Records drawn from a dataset
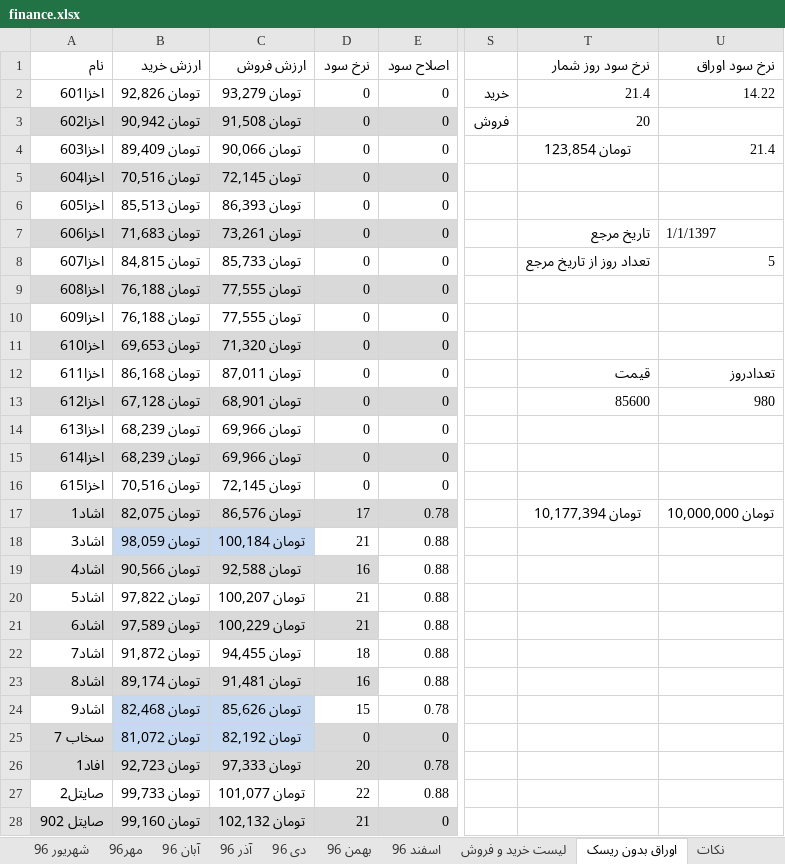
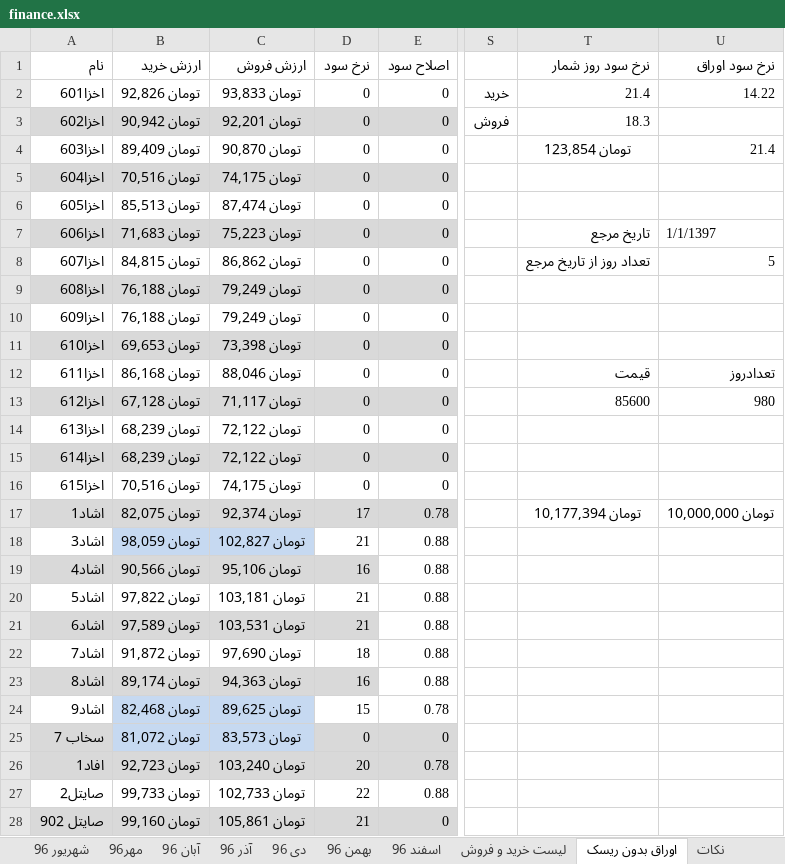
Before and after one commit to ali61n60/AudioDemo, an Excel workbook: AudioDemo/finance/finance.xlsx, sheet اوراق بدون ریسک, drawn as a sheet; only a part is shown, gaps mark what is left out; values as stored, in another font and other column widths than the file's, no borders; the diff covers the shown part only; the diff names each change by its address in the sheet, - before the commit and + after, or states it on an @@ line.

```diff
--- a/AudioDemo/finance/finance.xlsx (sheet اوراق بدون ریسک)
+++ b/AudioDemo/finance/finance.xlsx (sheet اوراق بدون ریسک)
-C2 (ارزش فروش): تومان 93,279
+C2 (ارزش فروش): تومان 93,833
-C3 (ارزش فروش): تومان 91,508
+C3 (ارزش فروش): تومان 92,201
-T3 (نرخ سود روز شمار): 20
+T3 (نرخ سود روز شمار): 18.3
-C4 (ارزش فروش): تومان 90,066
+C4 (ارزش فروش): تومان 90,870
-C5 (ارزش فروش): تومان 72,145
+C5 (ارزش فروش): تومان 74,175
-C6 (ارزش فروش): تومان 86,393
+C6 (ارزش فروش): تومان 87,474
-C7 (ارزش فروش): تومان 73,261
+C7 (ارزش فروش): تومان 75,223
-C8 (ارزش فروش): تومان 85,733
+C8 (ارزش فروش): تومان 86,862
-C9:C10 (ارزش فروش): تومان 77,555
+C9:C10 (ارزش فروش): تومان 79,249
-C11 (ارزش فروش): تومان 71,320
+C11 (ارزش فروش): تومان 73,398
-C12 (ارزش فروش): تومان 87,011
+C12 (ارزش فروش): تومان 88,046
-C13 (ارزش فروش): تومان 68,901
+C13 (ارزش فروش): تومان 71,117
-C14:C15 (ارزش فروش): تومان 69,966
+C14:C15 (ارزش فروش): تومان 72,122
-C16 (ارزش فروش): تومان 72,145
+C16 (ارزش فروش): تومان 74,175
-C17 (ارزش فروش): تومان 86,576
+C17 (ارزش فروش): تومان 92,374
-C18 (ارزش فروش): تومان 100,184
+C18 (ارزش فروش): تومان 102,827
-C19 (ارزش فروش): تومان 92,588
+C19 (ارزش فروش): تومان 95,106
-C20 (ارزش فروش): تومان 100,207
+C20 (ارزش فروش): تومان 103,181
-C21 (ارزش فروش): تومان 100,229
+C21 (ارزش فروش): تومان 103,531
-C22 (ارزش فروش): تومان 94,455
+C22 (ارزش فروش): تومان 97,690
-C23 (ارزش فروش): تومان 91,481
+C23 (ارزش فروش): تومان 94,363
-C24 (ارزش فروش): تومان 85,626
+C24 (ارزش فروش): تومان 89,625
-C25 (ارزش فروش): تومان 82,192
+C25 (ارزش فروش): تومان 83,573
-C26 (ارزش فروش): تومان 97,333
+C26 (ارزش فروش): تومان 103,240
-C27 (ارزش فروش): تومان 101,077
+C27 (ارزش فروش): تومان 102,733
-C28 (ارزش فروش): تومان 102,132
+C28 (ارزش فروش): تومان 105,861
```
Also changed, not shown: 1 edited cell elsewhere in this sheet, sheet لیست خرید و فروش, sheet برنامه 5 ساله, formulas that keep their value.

**TRY IT**
All of the lines above that carry the string "شمار" need to be found and copied.

**TASK OUTPUT**
-T3 (نرخ سود روز شمار): 20
+T3 (نرخ سود روز شمار): 18.3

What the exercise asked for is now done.